Concerns are growing over the closure plan, and associated costs, of Canadian oilsands tailing ponds. These ponds contain the waste streams generated as part of the mining process. According to The Tyee (link below), the tailings ponds cover approximately 25,000 hectares (61,776 acres) in northern Alberta, and contain organic acids, benzene, lead, and fine clay particles. Cleanup costs are estimated to be up to $48 billion, with only $1.4 billion currently secured by cash reserves from the companies. If these companies go bankrupt, the Canadian taxpayers will be on the hook for the remaining cleanup costs.
Concerns over waste management and associated costs are not limited to the Canadian oilsands. Scott Energy Technologies estimates there were 55 million tons of drilling wastes generated in 2014 on U.S. land. Ensuring these wastes are managed properly should be a priority for generators and regulators alike, and although industry is currently footing the bill to manage and clean up abandoned oil and gas waste disposal sites, current funds are not sufficient to cover all necessary cleanup activity. This means that if production is cut, so is funding to clean up contaminated sites. The public did not generate these wastes, and should not be left on the hook to ensure they are managed properly.
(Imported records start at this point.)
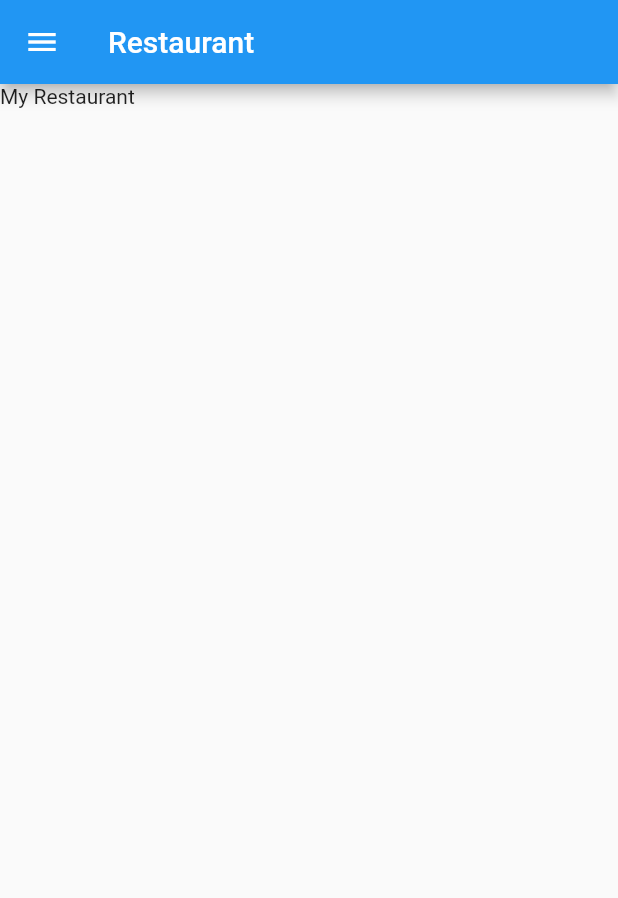
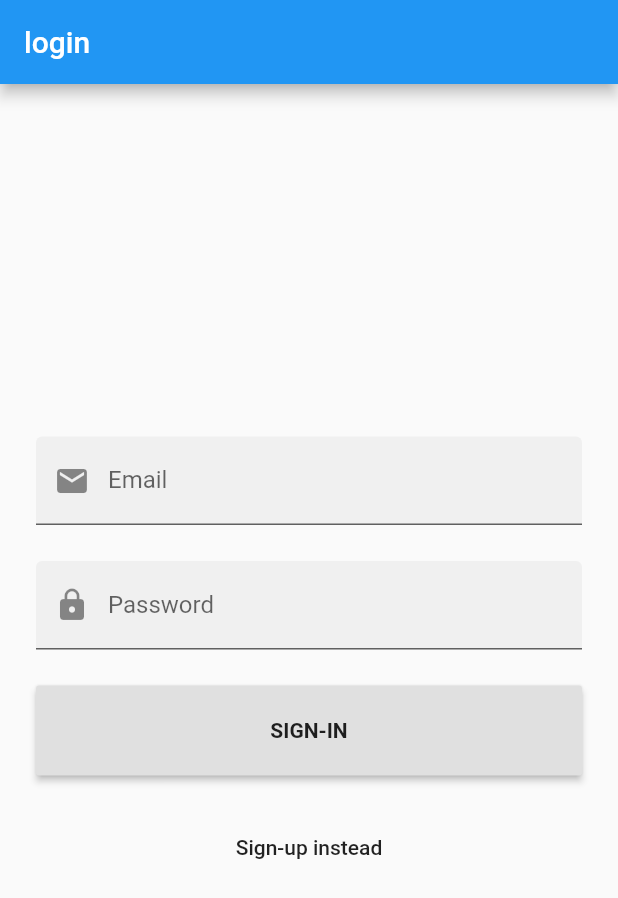
Before and after one commit to manudam/foodorderingadmin, a Flutter app: the screen it shows after launch, on a phone screen of 412 x 824 dp. Shown: the top 898 px of the screen. Run offline on Flutter 3.47's test engine with Material 2 defaults, Android fonts, the light colour scheme and no system bars; our stand-ins replace cloud_firestore, firebase_auth; accounts and stored records are empty.

Commit message:
Adding  account screens

```diff
--- a/lib/main.dart
+++ b/lib/main.dart
@@ -1,14 +1,19 @@
+import 'package:firebase_auth/firebase_auth.dart';
 import 'package:flutter/material.dart';
-import 'package:foodorderingadmin/providers/orders.dart';
-import 'package:foodorderingadmin/providers/products.dart';
-import 'package:foodorderingadmin/screens/product_edit_screen.dart';
-import 'package:foodorderingadmin/screens/product_screen.dart';
-import 'package:foodorderingadmin/screens/restaurant_screen.dart';
+
 import 'package:provider/provider.dart';
 
+import './providers/orders.dart';
+import './providers/products.dart';
+import './providers/auth.dart';
+
 import './screens/orders_screen.dart';
+import './screens/product_edit_screen.dart';
+import './screens/product_screen.dart';
+import './screens/restaurant_screen.dart';
+import './screens/account/account.dart';
 
-void main() {
+void main() async {
   runApp(MyApp());
 }
 
@@ -19,37 +24,36 @@ class MyApp extends StatelessWidget {
     return MultiProvider(
       providers: [
         ChangeNotifierProvider.value(
-          value: Orders(),
+          value: Auth(),
         ),
         ChangeNotifierProvider.value(
           value: Products(),
-        )
+        ),
+        ChangeNotifierProvider.value(
+          value: Orders(),
+        ),
       ],
-      child: MaterialApp(
-        title: 'Flutter Demo',
+      child: Consumer<Auth>(
+        builder: (ctx, auth, _) => MaterialApp(
+          title: 'Food ordering Adming',
           theme: ThemeData(
-          // This is the theme of your application.
-          //
-          // Try running your application with "flutter run". You'll see the
-          // application has a blue toolbar. Then, without quitting the app, try
-          // changing the primarySwatch below to Colors.green and then invoke
-          // "hot reload" (press "r" in the console where you ran "flutter run",
-          // or simply save your changes to "hot reload" in a Flutter IDE).
-          // Notice that the counter didn't reset back to zero; the application
-          // is not restarted.
             primarySwatch: Colors.blue,
-          // This makes the visual density adapt to the platform that you run
-          // the app on. For desktop platforms, the controls will be smaller and
-          // closer together (more dense) than on mobile platforms.
             visualDensity: VisualDensity.adaptivePlatformDensity,
           ),
-        initialRoute: RestaurantScreen.routeName,
+          home: FutureBuilder(
+              future: auth.isAuthenticated(),
+              builder: (ctx, snapshot) =>
+                  snapshot.hasData ? RestaurantScreen() : LoginScreen()),
           routes: {
             OrdersScreen.routeName: (context) => OrdersScreen(),
             ProductScreen.routeName: (context) => ProductScreen(),
             ProductEditScreen.routeName: (context) => ProductEditScreen(),
-          RestaurantScreen.routeName: (context) => RestaurantScreen()
+            RestaurantScreen.routeName: (context) => RestaurantScreen(),
+            LoginScreen.routeName: (context) => LoginScreen(),
+            SignupScreen.routeName: (context) => SignupScreen(),
+            AccountScreen.routeName: (context) => AccountScreen()
           },
+        ),
       ),
     );
   }
--- /dev/null
+++ b/lib/models/user_model.dart
@@ -0,0 +1,21 @@
+//User Model
+class UserModel {
+  String uid;
+  String email;
+  String name;
+  String photoUrl;
+
+  UserModel({this.uid, this.email, this.name, this.photoUrl});
+
+  factory UserModel.fromMap(Map data) {
+    return UserModel(
+      uid: data['uid'],
+      email: data['email'] ?? '',
+      name: data['name'] ?? '',
+      photoUrl: data['photoUrl'] ?? '',
+    );
+  }
+
+  Map<String, dynamic> toJson() =>
+      {"uid": uid, "email": email, "name": name, "photoUrl": photoUrl};
+}
--- a/lib/providers/products.dart
+++ b/lib/providers/products.dart
@@ -7,6 +7,9 @@ class Products with ChangeNotifier {
   List<Product> _products = [];
   final _databaseReference = Firestore.instance;
   final _productCollection = "Products";
+  //final String authToken;
+
+  //Products(this.authToken, this._products);
 
   List<Product> get items {
     return [..._products];
--- /dev/null
+++ b/lib/screens/account/account.dart
@@ -0,0 +1,3 @@
+export 'login_screen.dart';
+export 'signup_screen.dart';
+export 'account_screen.dart';
--- /dev/null
+++ b/lib/screens/account/login_screen.dart
@@ -0,0 +1,112 @@
+import 'package:flutter/material.dart';
+import 'package:foodorderingadmin/providers/auth.dart';
+import 'package:foodorderingadmin/screens/account/account.dart';
+import 'package:foodorderingadmin/screens/restaurant_screen.dart';
+import 'package:foodorderingadmin/widgets/form_input_field_with_icon.dart';
+import 'package:foodorderingadmin/widgets/form_vertical_space.dart';
+import 'package:foodorderingadmin/widgets/label_button.dart';
+import 'package:foodorderingadmin/widgets/loading_screen.dart';
+import 'package:foodorderingadmin/widgets/primary_button.dart';
+import 'package:provider/provider.dart';
+
+class LoginScreen extends StatefulWidget {
+  static const routeName = "login";
+
+  @override
+  _LoginScreenState createState() => _LoginScreenState();
+}
+
+class _LoginScreenState extends State<LoginScreen> {
+  final GlobalKey<FormState> _formKey = GlobalKey<FormState>();
+  final TextEditingController _email = new TextEditingController();
+  final TextEditingController _password = new TextEditingController();
+  final _scaffoldKey = GlobalKey<ScaffoldState>();
+  bool _loading = false;
+
+  @override
+  void initState() {
+    super.initState();
+  }
+
+  @override
+  void dispose() {
+    _email.dispose();
+    _password.dispose();
+    super.dispose();
+  }
+
+  @override
+  Widget build(BuildContext context) {
+    var _auth = Provider.of<Auth>(context, listen: false);
+
+    return Scaffold(
+      appBar: AppBar(
+        title: Text('login'),
+      ),
+      body: LoadingScreen(
+        child: Form(
+          key: _formKey,
+          child: Padding(
+            padding: const EdgeInsets.symmetric(horizontal: 24),
+            child: Center(
+              child: SingleChildScrollView(
+                child: Column(
+                  mainAxisAlignment: MainAxisAlignment.center,
+                  crossAxisAlignment: CrossAxisAlignment.stretch,
+                  children: [
+                    FormInputFieldWithIcon(
+                      controller: _email,
+                      iconPrefix: Icons.email,
+                      labelText: "Email",
+                      keyboardType: TextInputType.emailAddress,
+                      onChanged: (value) => null,
+                      onSaved: (value) => _email.text = value,
+                    ),
+                    FormVerticalSpace(),
+                    FormInputFieldWithIcon(
+                      controller: _password,
+                      iconPrefix: Icons.lock,
+                      labelText: "Password",
+                      obscureText: true,
+                      onChanged: (value) => null,
+                      onSaved: (value) => _password.text = value,
+                      maxLines: 1,
+                    ),
+                    FormVerticalSpace(),
+                    PrimaryButton(
+                        labelText: "Sign-in",
+                        onPressed: () async {
+                          if (_formKey.currentState.validate()) {
+                            setState(() {
+                              _loading = true;
+                            });
+
+                            bool status = await _auth
+                                .login(_email.text, _password.text)
+                                .then((status) {
+                              setState(() {
+                                _loading = false;
+                              });
+
+                              return status;
+                            });
+                          }
+                        }),
+                    FormVerticalSpace(),
+                    LabelButton(
+                      labelText: 'Sign-up instead',
+                      onPressed: () => Navigator.pushReplacementNamed(
+                          context, SignupScreen.routeName),
+                    ),
+                  ],
+                ),
+              ),
+            ),
+          ),
+        ),
+        inAsyncCall: _loading,
+        color: Theme.of(context).scaffoldBackgroundColor,
+      ),
+    );
+  }
+}
--- /dev/null
+++ b/lib/widgets/form_input_field_with_icon.dart
@@ -0,0 +1,57 @@
+import 'package:flutter/material.dart';
+/*
+FormInputFieldWithIcon(
+                controller: _email,
+                iconPrefix: Icons.link,
+                labelText: 'Post URL',
+                validator: Validator.notEmpty,
+                keyboardType: TextInputType.multiline,
+                minLines: 3,
+                onChanged: (value) => print('changed'),
+                onSaved: (value) => print('implement me'),
+              ),
+*/
+
+class FormInputFieldWithIcon extends StatelessWidget {
+  FormInputFieldWithIcon(
+      {this.controller,
+      this.iconPrefix,
+      this.labelText,
+      this.validator,
+      this.keyboardType = TextInputType.text,
+      this.obscureText = false,
+      this.minLines = 1,
+      this.maxLines,
+      this.onChanged,
+      this.onSaved});
+
+  final TextEditingController controller;
+  final IconData iconPrefix;
+  final String labelText;
+  final String Function(String) validator;
+  final TextInputType keyboardType;
+  final bool obscureText;
+  final int minLines;
+  final int maxLines;
+  final void Function(String) onChanged;
+  final void Function(String) onSaved;
+
+  @override
+  Widget build(BuildContext context) {
+    return TextFormField(
+      decoration: InputDecoration(
+        filled: true,
+        prefixIcon: Icon(iconPrefix),
+        labelText: labelText,
+      ),
+      controller: controller,
+      onSaved: onSaved,
+      onChanged: onChanged,
+      keyboardType: keyboardType,
+      obscureText: obscureText,
+      maxLines: maxLines,
+      minLines: minLines,
+      validator: validator,
+    );
+  }
+}
--- /dev/null
+++ b/lib/widgets/form_vertical_space.dart
@@ -0,0 +1,5 @@
+import 'package:flutter/material.dart';
+
+class FormVerticalSpace extends SizedBox {
+  FormVerticalSpace({double height = 24.0}) : super(height: height);
+}
--- /dev/null
+++ b/lib/widgets/label_button.dart
@@ -0,0 +1,23 @@
+import 'package:flutter/material.dart';
+/*
+LabelButton(
+                labelText: 'Some Text',
+                onPressed: () => print('implement me'),
+              ),
+*/
+
+class LabelButton extends StatelessWidget {
+  LabelButton({this.labelText, this.onPressed});
+  final String labelText;
+  final void Function() onPressed;
+
+  @override
+  Widget build(BuildContext context) {
+    return FlatButton(
+      child: Text(
+        labelText,
+      ),
+      onPressed: onPressed,
+    );
+  }
+}
--- /dev/null
+++ b/lib/widgets/loading_screen.dart
@@ -0,0 +1,93 @@
+import 'package:flutter/material.dart';
+
+//modification of library modal_progress_hud;
+
+///
+/// Wrap around any widget that makes an async call to show a modal progress
+/// indicator while the async call is in progress.
+///
+/// The progress indicator can be turned on or off using [inAsyncCall]
+///
+/// The progress indicator defaults to a [CircularProgressIndicator] but can be
+/// any kind of widget
+///
+/// The progress indicator can be positioned using [offset] otherwise it is
+/// centered
+///
+/// The modal barrier can be dismissed using [dismissible]
+///
+/// The color of the modal barrier can be set using [color]
+///
+/// The opacity of the modal barrier can be set using [opacity]
+///
+/// HUD=Heads Up Display
+///
+class LoadingScreen extends StatelessWidget {
+  final bool inAsyncCall;
+  final double opacity;
+  final Color color;
+  final Widget progressIndicator;
+  final Offset offset;
+  final bool dismissible;
+  final Widget child;
+
+  LoadingScreen({
+    Key key,
+    @required this.inAsyncCall,
+    this.opacity = 0.7,
+    this.color = Colors.white,
+    this.progressIndicator = const CircularProgressIndicator(),
+    this.offset,
+    this.dismissible = false,
+    @required this.child,
+  })  : assert(child != null),
+        assert(inAsyncCall != null),
+        super(key: key);
+
+  @override
+  Widget build(BuildContext context) {
+    List<Widget> widgetList = [];
+    widgetList.add(child);
+    if (inAsyncCall) {
+      Widget layOutProgressIndicator;
+      if (offset == null) {
+        layOutProgressIndicator = Center(
+            child: Container(
+                height: 60,
+                width: 60,
+                decoration: BoxDecoration(
+                  //color: Palette.primaryColor,
+                  shape: BoxShape.circle,
+                ),
+                //need this due to bug...https://github.com/flutter/flutter/issues/18399
+                child: Align(
+                  alignment: Alignment.center,
+                  child: SizedBox(
+                    child: CircularProgressIndicator(
+                        // backgroundColor: Palette.textColorInvert,
+                        ),
+                    height: 30.0,
+                    width: 30.0,
+                  ),
+                )));
+      } else {
+        layOutProgressIndicator = Positioned(
+          child: progressIndicator,
+          left: offset.dx,
+          top: offset.dy,
+        );
+      }
+      final modal = [
+        new Opacity(
+          child: new ModalBarrier(dismissible: dismissible, color: color),
+          opacity: opacity,
+        ),
+        layOutProgressIndicator
+      ];
+      widgetList += modal;
+    }
+    return new Stack(
+      children: widgetList,
+    );
+  }
+}
--- /dev/null
+++ b/lib/widgets/primary_button.dart
@@ -0,0 +1,27 @@
+import 'package:flutter/material.dart';
+
+/*
+PrimaryButton(
+                labelText: 'UPDATE',
+                onPressed: () => print('Submit'),
+              ),
+*/
+
+class PrimaryButton extends StatelessWidget {
+  PrimaryButton({this.labelText, this.onPressed});
+
+  final String labelText;
+  final void Function() onPressed;
+
+  @override
+  Widget build(BuildContext context) {
+    return RaisedButton(
+      onPressed: onPressed,
+      padding: EdgeInsets.all(22),
+      child: Text(
+        labelText.toUpperCase(),
+        style: TextStyle(fontWeight: FontWeight.bold),
+      ),
+    );
+  }
+}
--- a/pubspec.yaml
+++ b/pubspec.yaml
@@ -24,7 +24,6 @@ dependencies:
   flutter:
     sdk: flutter
 
-
   # The following adds the Cupertino Icons font to your application.
   # Use with the CupertinoIcons class for iOS style icons.
   cupertino_icons: ^0.1.3
@@ -35,6 +34,8 @@ dependencies:
   intl: ^0.16.1
   http: ^0.12.1
   flutter_iconpicker: ^2.0.6
+  shared_preferences: ^0.5.7+3
+  simple_gravatar: ^1.0.5
 
 dev_dependencies:
   flutter_test:
```
Also changed, not shown: lib/helpers/http_exception.dart (added, +11 -0 lines), lib/providers/auth.dart (added, +47 -0 lines), lib/screens/account/account_screen.dart (added, +63 -0 lines), lib/screens/account/signup_screen.dart (added, +36 -0 lines), lib/widgets/app_drawer.dart (+9 -0 lines), pubspec.lock, 1 other file. Lines whose indentation alone changed are shown as unchanged.
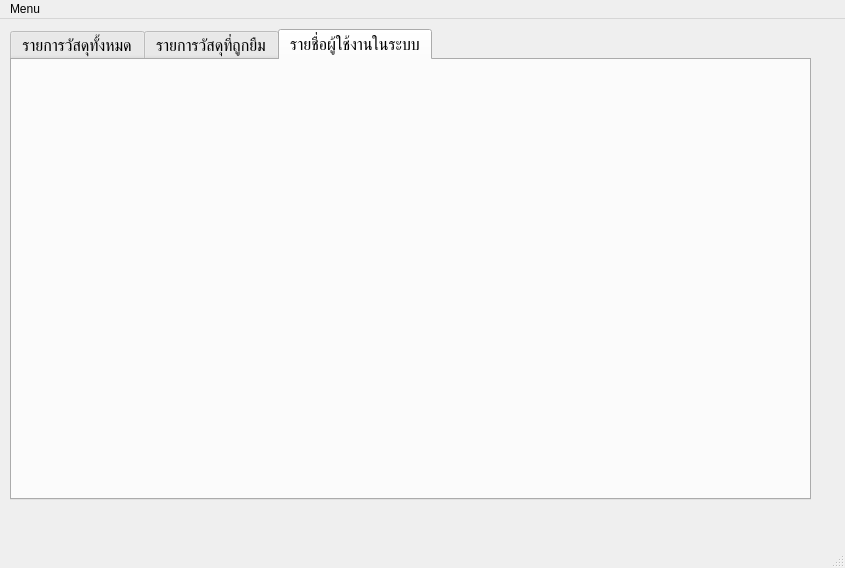
Above: UI/Main.ui from oatanurakch/POS_UI before the change. Below: the same form after it.
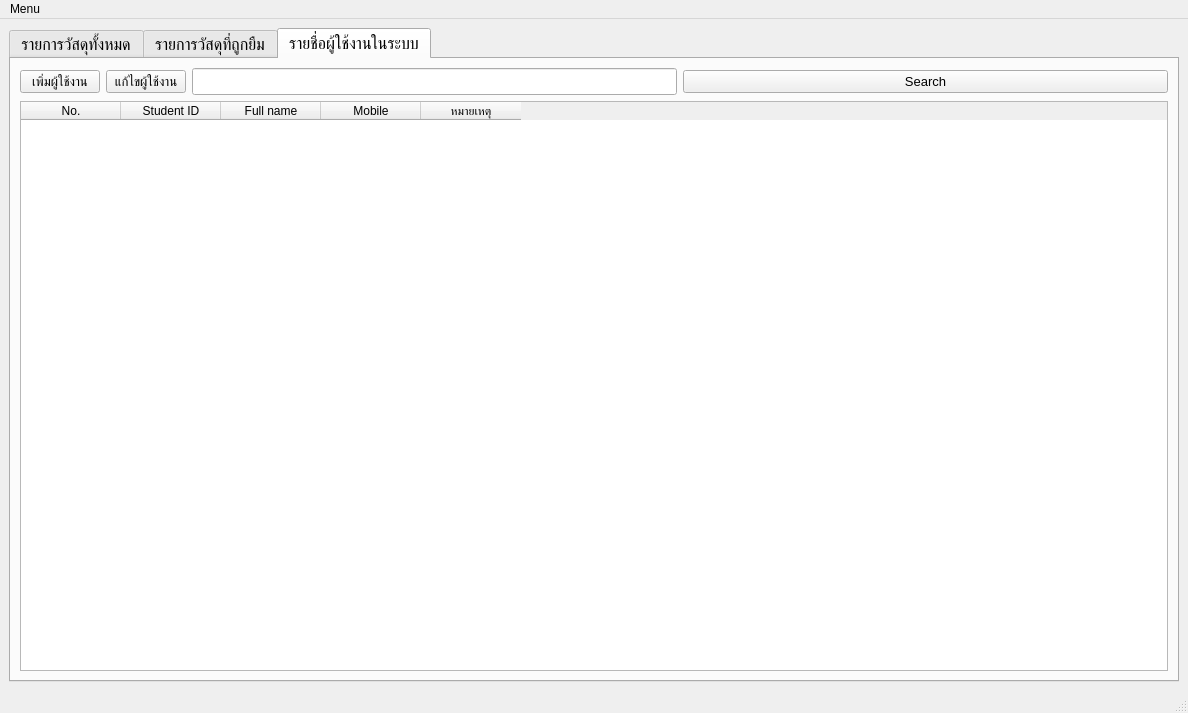
That is the form after the change. The open tabs and pages were chosen to show the change.

Commit message: add func: edit user, add user load data from db

```diff
--- a/UI/Main.ui
+++ b/UI/Main.ui
@@ -6,23 +6,17 @@
    <rect>
     <x>0</x>
     <y>0</y>
-    <width>845</width>
-    <height>568</height>
+    <width>1188</width>
+    <height>713</height>
    </rect>
   </property>
   <property name="windowTitle">
    <string>MainWindow</string>
   </property>
   <widget class="QWidget" name="centralwidget">
+   <layout class="QGridLayout" name="gridLayout">
+    <item row="0" column="0">
    <widget class="QTabWidget" name="tabWidget">
-    <property name="geometry">
-     <rect>
-      <x>10</x>
-      <y>10</y>
-      <width>801</width>
-      <height>471</height>
-     </rect>
-    </property>
     <property name="font">
      <font>
       <pointsize>12</pointsize>
@@ -45,15 +39,108 @@
      <attribute name="title">
       <string>รายชื่อผู้ใช้งานในระบบ</string>
      </attribute>
-    </widget>
-   </widget>
+       <layout class="QGridLayout" name="gridLayout_2">
+        <item row="0" column="0">
+         <widget class="QPushButton" name="addUser">
+          <property name="font">
+           <font>
+            <pointsize>10</pointsize>
+           </font>
+          </property>
+          <property name="text">
+           <string>เพิ่มผู้ใช้งาน</string>
+          </property>
+         </widget>
+        </item>
+        <item row="0" column="1">
+         <widget class="QPushButton" name="editUser">
+          <property name="font">
+           <font>
+            <pointsize>10</pointsize>
+           </font>
+          </property>
+          <property name="text">
+           <string>แก้ไขผู้ใช้งาน</string>
+          </property>
+         </widget>
+        </item>
+        <item row="0" column="2">
+         <widget class="QLineEdit" name="lineEdit"/>
+        </item>
+        <item row="0" column="3">
+         <widget class="QPushButton" name="pushButton">
+          <property name="sizePolicy">
+           <sizepolicy hsizetype="MinimumExpanding" vsizetype="Fixed">
+            <horstretch>0</horstretch>
+            <verstretch>0</verstretch>
+           </sizepolicy>
+          </property>
+          <property name="font">
+           <font>
+            <pointsize>10</pointsize>
+           </font>
+          </property>
+          <property name="text">
+           <string>Search</string>
+          </property>
+         </widget>
+        </item>
+        <item row="1" column="0" colspan="4">
+         <widget class="QTableWidget" name="tableListuser">
+          <property name="autoScroll">
+           <bool>true</bool>
+          </property>
+          <property name="autoScrollMargin">
+           <number>16</number>
+          </property>
+          <property name="sortingEnabled">
+           <bool>false</bool>
+          </property>
+          <attribute name="horizontalHeaderCascadingSectionResizes">
+           <bool>false</bool>
+          </attribute>
+          <attribute name="horizontalHeaderMinimumSectionSize">
+           <number>36</number>
+          </attribute>
+          <column>
+           <property name="text">
+            <string>No.</string>
+           </property>
+          </column>
+          <column>
+           <property name="text">
+            <string>Student ID</string>
+           </property>
+          </column>
+          <column>
+           <property name="text">
+            <string>Full name</string>
+           </property>
+          </column>
+          <column>
+           <property name="text">
+            <string>Mobile</string>
+           </property>
+          </column>
+          <column>
+           <property name="text">
+            <string>หมายเหตุ</string>
+           </property>
+          </column>
+         </widget>
+        </item>
+       </layout>
+      </widget>
+     </widget>
+    </item>
+   </layout>
   </widget>
   <widget class="QMenuBar" name="menubar">
    <property name="geometry">
     <rect>
      <x>0</x>
      <y>0</y>
-     <width>845</width>
+     <width>1188</width>
      <height>26</height>
     </rect>
    </property>
```
Left out of the diff: 41 changed lines with no effect on the pictures. Lines whose indentation alone changed are shown as unchanged. The commit also changes 14 other files.
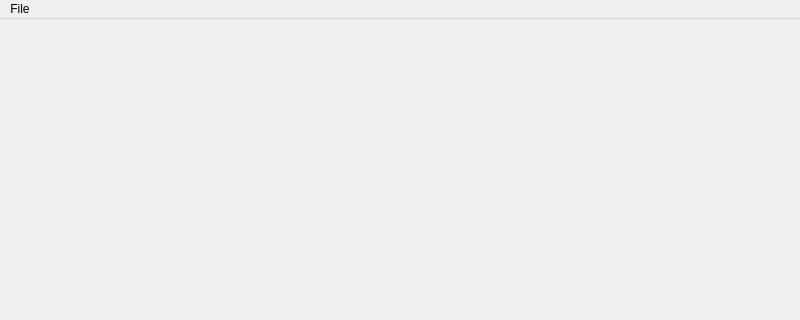
Above: resources/ui/window/mainwindow.ui from jdoubleu/certman before the change; both pictures show x 0 to 800 and y 0 to 320 of the 800 by 600 pixel window. Below: the same form after it.
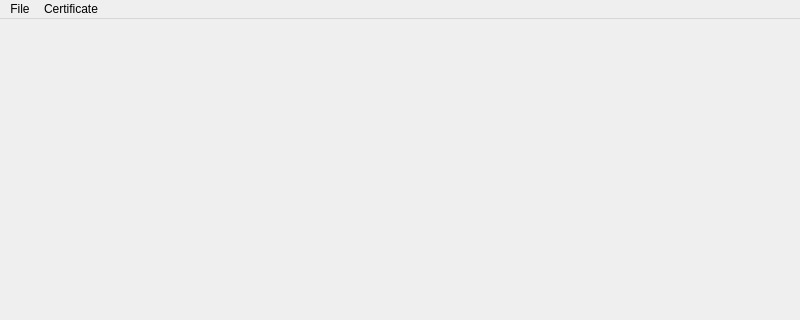
That is the form after the change.

Commit message:
Add certificates menu with details action
Connect these action to a selected certificate.

What changed in the file:
```diff
--- a/resources/ui/window/mainwindow.ui
+++ b/resources/ui/window/mainwindow.ui
@@ -50,7 +50,14 @@
     </property>
     <addaction name="action_Import"/>
    </widget>
+   <widget class="QMenu" name="menuEdit">
+    <property name="title">
+     <string>Certificate</string>
+    </property>
+    <addaction name="actionDetails"/>
+   </widget>
    <addaction name="menuFile"/>
+   <addaction name="menuEdit"/>
   </widget>
   <action name="action_Import">
    <property name="text">
```
Left out of the diff: 8 changed lines with no effect on the pictures. The commit also changes 2 other files.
Management of E&P wastes may not be a material issue for the oil and gas industry today, but it is material to taxpayers, who may be ultimately responsible for footing the cleaning bill.